Firstly, the UK government was already planning to ban new sales of diesel and and petrol engines, so in many ways, this announcement is only accelerating that plan.  Nor does it make the UK the earliest in the race to abolish fossil fuel powered cars, with Norway having committed to banning sales from 2025. 

It is good news however, for climate activists.  As Pike + Bambridge MD, Piers Bambridge, recently noted in his “Zero Carbon Car” presentation to the Institute of Directors Annual Conference, ‘mass adoption of electric vehicles is not simply a nice to have, it is a social imperative’.

Look behind the headlines, however, and there are some worrying signs for consumers and businesses who rely on combustion-engined vehicles for their day-to-day mobility.

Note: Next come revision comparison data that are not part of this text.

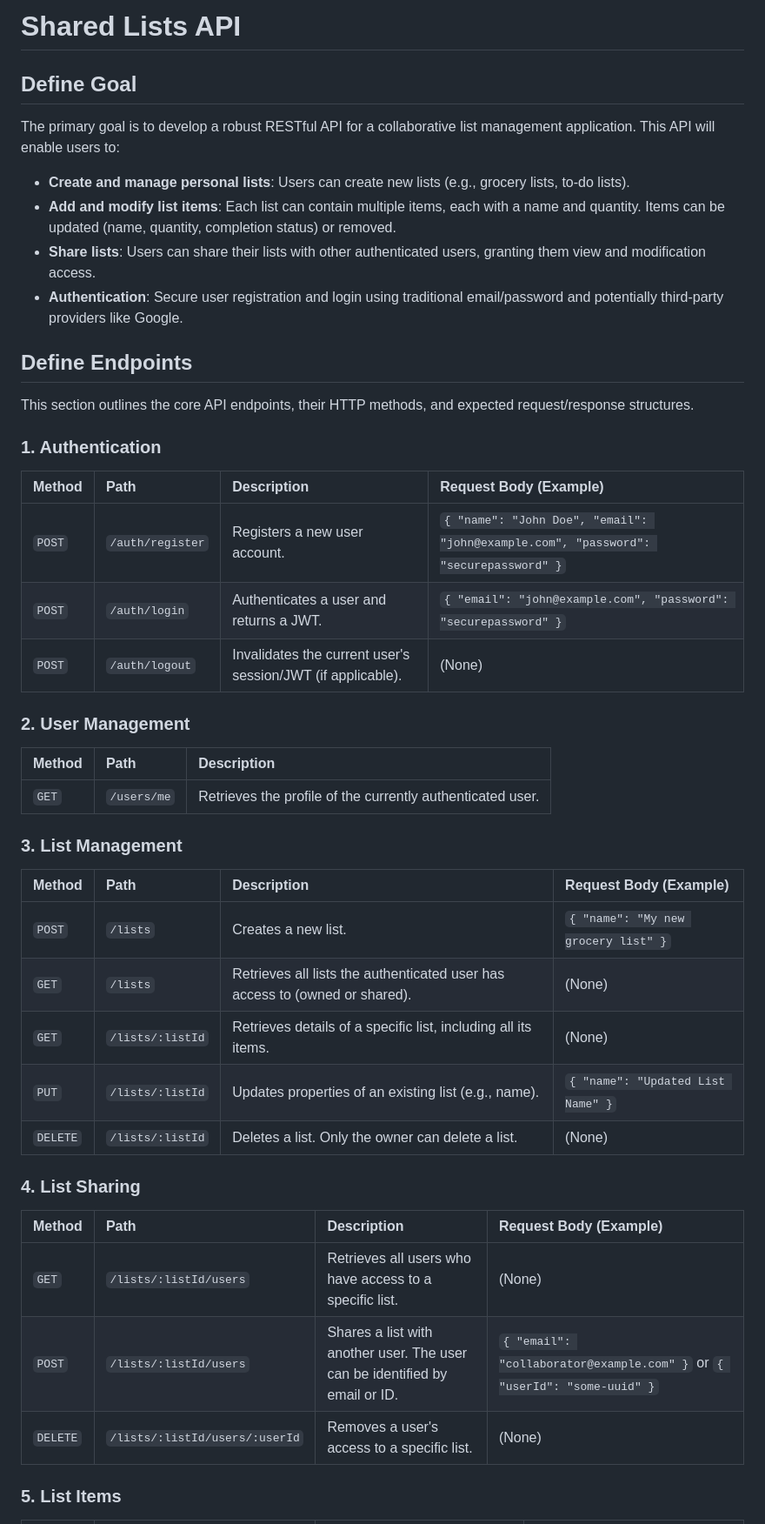
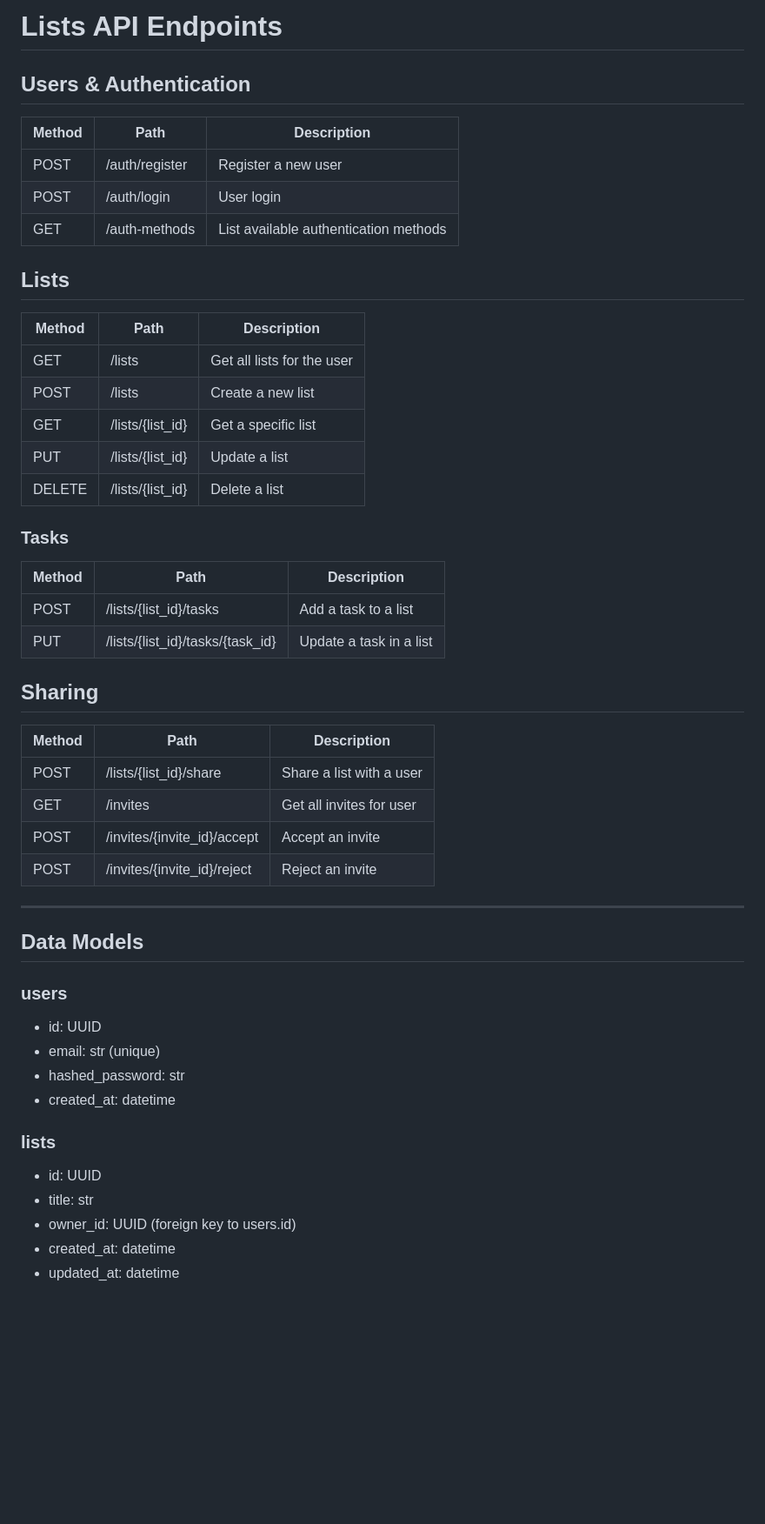
Before and after one commit to fisherrjd/lists, a Markdown page: TODO.md, the part around one of its changes. Shown at 87% size. Drawn GitHub-style; blank space fills up the shorter version.

Commit message:
todo stuff

```diff
--- a/TODO.md
+++ b/TODO.md
@@ -1,49 +1,55 @@
-# Shared Lists API
+# Lists API Endpoints
 
-## Define Goal
+## Users & Authentication
 
-The primary goal is to develop a robust RESTful API for a collaborative list management application. This API will enable users to:
+| Method | Path                  | Description                        |
+|--------|-----------------------|------------------------------------|
+| POST   | /auth/register        | Register a new user                |
+| POST   | /auth/login           | User login                         |
+| GET    | /auth-methods         | List available authentication methods |
 
-* **Create and manage personal lists**: Users can create new lists (e.g., grocery lists, to-do lists).
-* **Add and modify list items**: Each list can contain multiple items, each with a name and quantity. Items can be updated (name, quantity, completion status) or removed.
-* **Share lists**: Users can share their lists with other authenticated users, granting them view and modification access.
-* **Authentication**: Secure user registration and login using traditional email/password and potentially third-party providers like Google.
+## Lists
 
-## Define Endpoints
+| Method | Path                        | Description                |
+|--------|-----------------------------|----------------------------|
+| GET    | /lists                      | Get all lists for the user |
+| POST   | /lists                      | Create a new list          |
+| GET    | /lists/{list_id}            | Get a specific list        |
+| PUT    | /lists/{list_id}            | Update a list              |
+| DELETE | /lists/{list_id}            | Delete a list              |
 
-This section outlines the core API endpoints, their HTTP methods, and expected request/response structures.
+### Tasks
 
-### 1. Authentication
+| Method | Path                                         | Description              |
+|--------|----------------------------------------------|--------------------------|
+| POST   | /lists/{list_id}/tasks                       | Add a task to a list     |
+| PUT    | /lists/{list_id}/tasks/{task_id}             | Update a task in a list  |
 
-| Method | Path                 | Description                               | Request Body (Example)                               |
-| :----- | :------------------- | :---------------------------------------- | :--------------------------------------------------- |
-| `POST` | `/auth/register`     | Registers a new user account.             | `{ "name": "John Doe", "email": "john@example.com", "password": "securepassword" }` |
-| `POST` | `/auth/login`        | Authenticates a user and returns a JWT.   | `{ "email": "john@example.com", "password": "securepassword" }` |
-| `POST` | `/auth/logout`       | Invalidates the current user's session/JWT (if applicable). | (None)                                               |
+## Sharing
 
-### 2. User Management
+| Method | Path                                 | Description                |
+|--------|--------------------------------------|----------------------------|
+| POST   | /lists/{list_id}/share               | Share a list with a user   |
+| GET    | /invites                            | Get all invites for user   |
+| POST   | /invites/{invite_id}/accept         | Accept an invite           |
+| POST   | /invites/{invite_id}/reject         | Reject an invite           |
 
-| Method | Path                 | Description                               |
-| :----- | :------------------- | :---------------------------------------- |
-| `GET`  | `/users/me`          | Retrieves the profile of the currently authenticated user. |
+---
 
-### 3. List Management
+## Data Models
 
-| Method | Path                 | Description                               | Request Body (Example)                               |
-| :----- | :------------------- | :---------------------------------------- | :--------------------------------------------------- |
-| `POST` | `/lists`             | Creates a new list.                       | `{ "name": "My new grocery list" }`                  |
-| `GET`  | `/lists`             | Retrieves all lists the authenticated user has access to (owned or shared). | (None)                                               |
-| `GET`  | `/lists/:listId`     | Retrieves details of a specific list, including all its items. | (None)                                               |
-| `PUT`  | `/lists/:listId`     | Updates properties of an existing list (e.g., name). | `{ "name": "Updated List Name" }`                    |
-| `DELETE` | `/lists/:listId`   | Deletes a list. Only the owner can delete a list. | (None)                                               |
+### users
 
-### 4. List Sharing
+- id: UUID
+- email: str (unique)
+- hashed_password: str
+- created_at: datetime
 
-| Method | Path                 | Description                               | Request Body (Example)                               |
-| :----- | :------------------- | :---------------------------------------- | :--------------------------------------------------- |
-| `GET`  | `/lists/:listId/users` | Retrieves all users who have access to a specific list. | (None)                                               |
-| `POST` | `/lists/:listId/users` | Shares a list with another user. The user can be identified by email or ID. | `{ "email": "collaborator@example.com" }` or `{ "userId": "some-uuid" }` |
-| `DELETE` | `/lists/:listId/users/:userId` | Removes a user's access to a specific list. | (None)                                               |
+### lists
 
-### 5. List Items
+- id: UUID
+- title: str
+- owner_id: UUID (foreign key to users.id)
+- created_at: datetime
+- updated_at: datetime
 
```
Also changed, not shown: other parts of TODO.md (+55 -69 lines).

It remains to be seen how the automotive manufacturing industry, already struggling to extricate itself from decades of investment in production capacity for a technology that will be rendered obsolete in less than a decade, will manage this without huge upheaval and cost.

We predict this cost will, at least in part, be borne by the customers, as manufacturers lose out on the highly profitable combustion-engine vehicle market and increasingly rely on the new technologies that, at present, are far less profitable.


The Profit Margin for Manufacturers

Put simply, petrol and diesel cars make money, electric cars don’t.  Remove the petrol and diesel profit-makers, and it is likely that we will all pay more for our cars. 

This may be offset by individuals experiencing cost savings in running costs, but ultimately shifting the focus of a century-old industry and technology, within a decade, is going to prove expensive.  Without much greater government support than the £4 billion promised this week, it is the public who are likely to bear the cost.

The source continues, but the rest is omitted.